--- Work to be completed ---
Provide only the number of lines below that contain the word "systems".

==*==

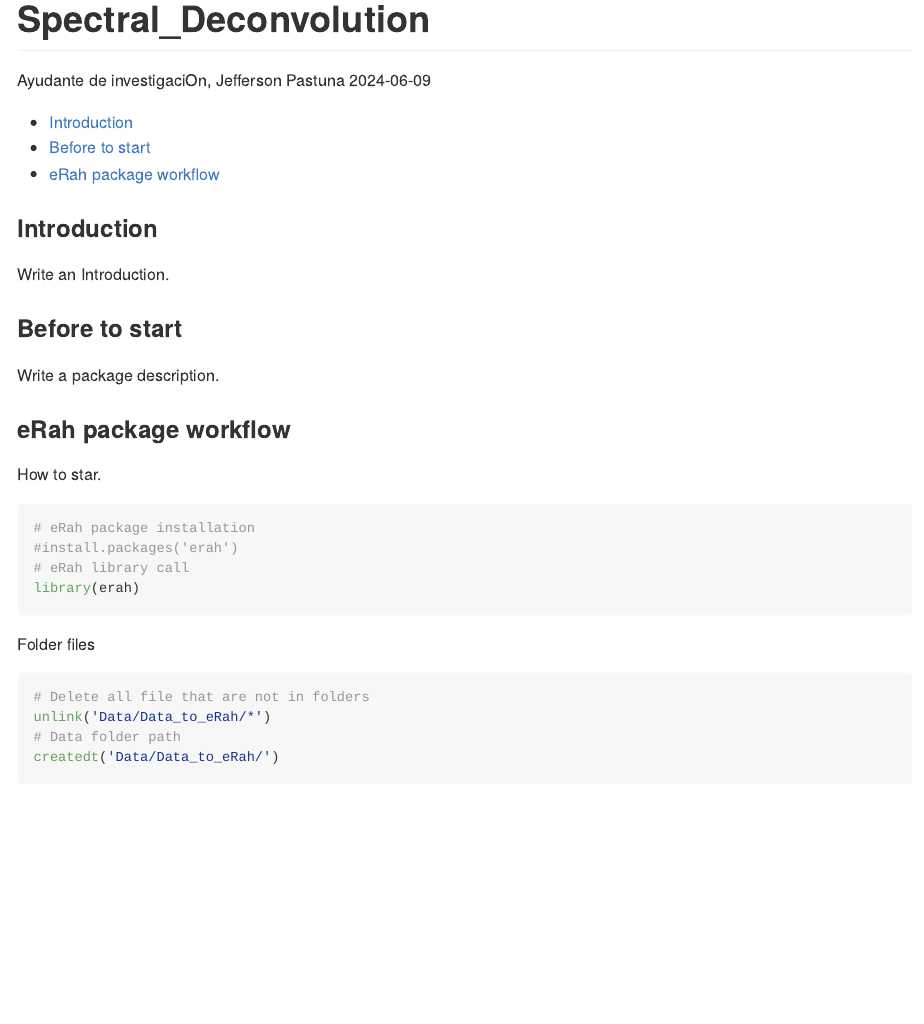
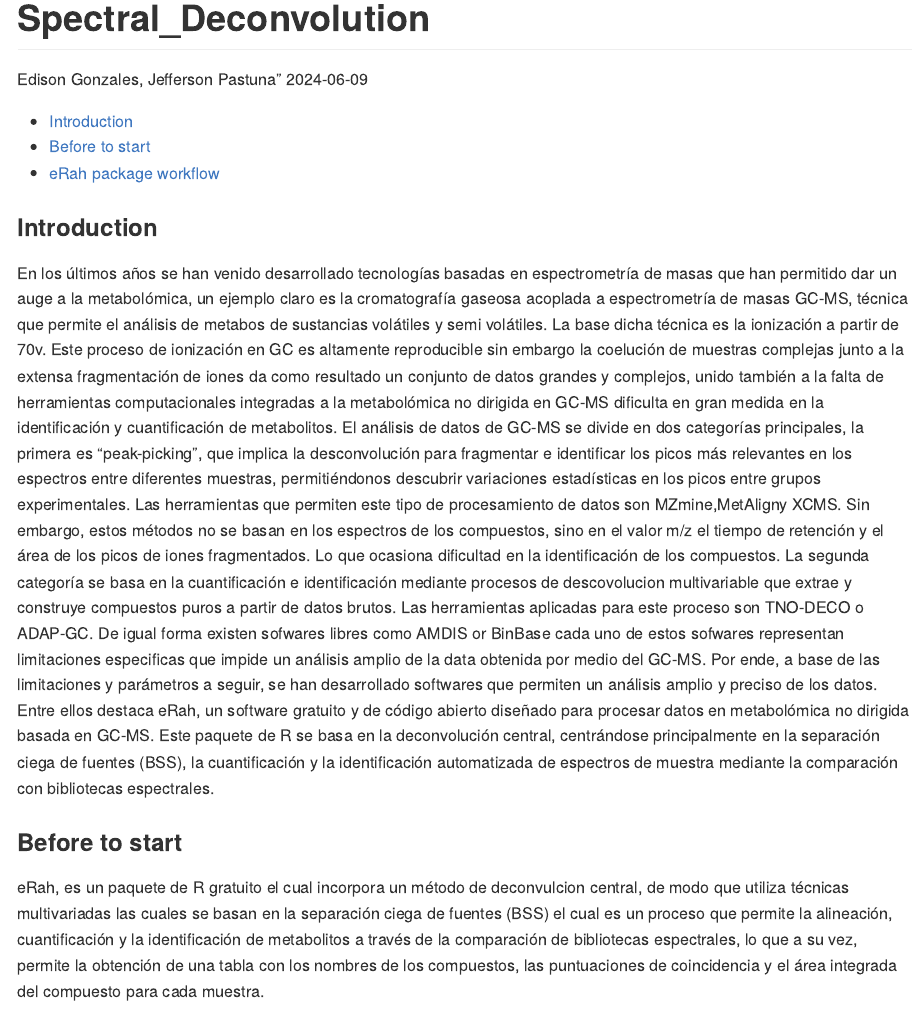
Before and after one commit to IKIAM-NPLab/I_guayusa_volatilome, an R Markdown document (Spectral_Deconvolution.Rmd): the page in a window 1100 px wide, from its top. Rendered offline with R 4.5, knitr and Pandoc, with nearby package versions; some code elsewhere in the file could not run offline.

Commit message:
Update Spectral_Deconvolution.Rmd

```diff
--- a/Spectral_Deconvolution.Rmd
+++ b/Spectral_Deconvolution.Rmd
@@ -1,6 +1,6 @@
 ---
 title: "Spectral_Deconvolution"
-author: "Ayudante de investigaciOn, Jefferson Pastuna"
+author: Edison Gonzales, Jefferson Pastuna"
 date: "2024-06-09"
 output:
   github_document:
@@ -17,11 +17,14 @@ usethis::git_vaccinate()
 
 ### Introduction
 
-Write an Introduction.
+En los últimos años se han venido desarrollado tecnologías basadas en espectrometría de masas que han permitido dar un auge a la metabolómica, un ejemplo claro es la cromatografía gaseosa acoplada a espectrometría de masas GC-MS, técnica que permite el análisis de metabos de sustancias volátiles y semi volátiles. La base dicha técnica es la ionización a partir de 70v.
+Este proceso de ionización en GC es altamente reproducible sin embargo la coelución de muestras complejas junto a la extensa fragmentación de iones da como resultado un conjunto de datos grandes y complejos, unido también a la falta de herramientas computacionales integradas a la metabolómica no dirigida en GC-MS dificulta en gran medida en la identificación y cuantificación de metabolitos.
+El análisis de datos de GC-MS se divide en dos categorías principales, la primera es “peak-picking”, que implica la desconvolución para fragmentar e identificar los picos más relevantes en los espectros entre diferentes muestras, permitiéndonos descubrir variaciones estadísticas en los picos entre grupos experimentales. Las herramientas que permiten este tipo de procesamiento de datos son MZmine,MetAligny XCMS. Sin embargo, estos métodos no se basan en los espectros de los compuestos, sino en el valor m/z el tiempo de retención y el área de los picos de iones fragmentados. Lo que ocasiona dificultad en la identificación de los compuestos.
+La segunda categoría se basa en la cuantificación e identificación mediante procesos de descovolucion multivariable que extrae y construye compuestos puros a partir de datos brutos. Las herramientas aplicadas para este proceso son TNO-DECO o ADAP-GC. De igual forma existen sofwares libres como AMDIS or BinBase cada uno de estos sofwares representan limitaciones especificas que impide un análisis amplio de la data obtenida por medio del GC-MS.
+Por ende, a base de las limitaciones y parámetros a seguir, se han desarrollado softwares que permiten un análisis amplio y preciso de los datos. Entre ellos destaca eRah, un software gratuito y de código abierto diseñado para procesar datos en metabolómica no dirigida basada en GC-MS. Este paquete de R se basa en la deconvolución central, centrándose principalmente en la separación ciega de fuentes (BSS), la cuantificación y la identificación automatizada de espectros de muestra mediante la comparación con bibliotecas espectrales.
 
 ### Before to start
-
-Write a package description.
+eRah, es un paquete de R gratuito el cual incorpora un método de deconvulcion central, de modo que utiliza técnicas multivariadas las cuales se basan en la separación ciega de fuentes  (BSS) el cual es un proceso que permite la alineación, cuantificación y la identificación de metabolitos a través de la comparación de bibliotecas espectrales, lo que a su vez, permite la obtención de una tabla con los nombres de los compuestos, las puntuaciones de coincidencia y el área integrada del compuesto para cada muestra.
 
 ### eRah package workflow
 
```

==*==

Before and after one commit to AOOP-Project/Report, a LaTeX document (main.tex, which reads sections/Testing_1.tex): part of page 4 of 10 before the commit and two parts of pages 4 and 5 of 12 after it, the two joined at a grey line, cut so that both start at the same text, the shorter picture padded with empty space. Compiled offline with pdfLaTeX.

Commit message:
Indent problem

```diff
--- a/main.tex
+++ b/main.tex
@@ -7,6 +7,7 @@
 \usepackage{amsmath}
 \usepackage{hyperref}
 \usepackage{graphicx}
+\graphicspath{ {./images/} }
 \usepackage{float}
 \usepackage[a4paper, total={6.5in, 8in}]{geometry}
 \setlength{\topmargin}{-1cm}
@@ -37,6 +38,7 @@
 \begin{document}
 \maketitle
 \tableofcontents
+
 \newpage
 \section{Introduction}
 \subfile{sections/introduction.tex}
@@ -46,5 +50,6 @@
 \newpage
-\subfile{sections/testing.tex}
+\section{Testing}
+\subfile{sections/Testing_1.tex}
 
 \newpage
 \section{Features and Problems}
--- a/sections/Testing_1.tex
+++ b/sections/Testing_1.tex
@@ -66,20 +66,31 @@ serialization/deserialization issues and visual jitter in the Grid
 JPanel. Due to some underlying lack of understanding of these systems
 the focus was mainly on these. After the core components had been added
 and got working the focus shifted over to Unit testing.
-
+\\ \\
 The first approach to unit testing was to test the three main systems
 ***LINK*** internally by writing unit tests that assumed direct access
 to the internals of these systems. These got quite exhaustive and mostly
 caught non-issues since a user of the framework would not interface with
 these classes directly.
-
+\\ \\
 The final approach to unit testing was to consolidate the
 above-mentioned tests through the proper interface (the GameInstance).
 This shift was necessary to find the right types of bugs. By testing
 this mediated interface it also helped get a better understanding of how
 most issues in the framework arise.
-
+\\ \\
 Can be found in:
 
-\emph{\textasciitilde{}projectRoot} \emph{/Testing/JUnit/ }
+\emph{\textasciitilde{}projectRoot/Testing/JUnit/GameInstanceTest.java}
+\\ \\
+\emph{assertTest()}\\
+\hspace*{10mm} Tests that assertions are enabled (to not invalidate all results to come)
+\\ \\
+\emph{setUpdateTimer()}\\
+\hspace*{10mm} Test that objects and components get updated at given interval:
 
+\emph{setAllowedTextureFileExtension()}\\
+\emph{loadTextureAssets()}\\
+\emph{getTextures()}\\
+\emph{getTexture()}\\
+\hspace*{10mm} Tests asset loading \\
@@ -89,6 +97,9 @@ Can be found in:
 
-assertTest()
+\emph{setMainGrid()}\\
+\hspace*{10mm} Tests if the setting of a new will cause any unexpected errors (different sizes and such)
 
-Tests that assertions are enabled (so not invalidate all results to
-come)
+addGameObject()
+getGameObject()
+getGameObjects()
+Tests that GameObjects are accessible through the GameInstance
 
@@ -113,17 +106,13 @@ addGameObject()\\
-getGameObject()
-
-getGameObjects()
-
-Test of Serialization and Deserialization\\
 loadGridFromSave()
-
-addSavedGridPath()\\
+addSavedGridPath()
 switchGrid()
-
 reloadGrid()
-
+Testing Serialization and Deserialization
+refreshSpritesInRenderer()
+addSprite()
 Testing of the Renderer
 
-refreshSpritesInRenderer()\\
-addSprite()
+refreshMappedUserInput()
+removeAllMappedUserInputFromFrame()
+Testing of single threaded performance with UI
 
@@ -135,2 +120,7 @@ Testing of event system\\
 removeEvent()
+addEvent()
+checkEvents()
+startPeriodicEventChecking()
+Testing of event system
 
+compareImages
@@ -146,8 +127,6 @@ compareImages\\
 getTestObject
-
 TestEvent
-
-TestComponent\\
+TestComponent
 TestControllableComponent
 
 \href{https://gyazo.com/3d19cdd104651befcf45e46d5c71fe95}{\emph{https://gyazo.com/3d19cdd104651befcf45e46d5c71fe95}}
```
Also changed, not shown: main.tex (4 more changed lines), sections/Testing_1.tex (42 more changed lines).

==*==

--- Result of this exercise ---
3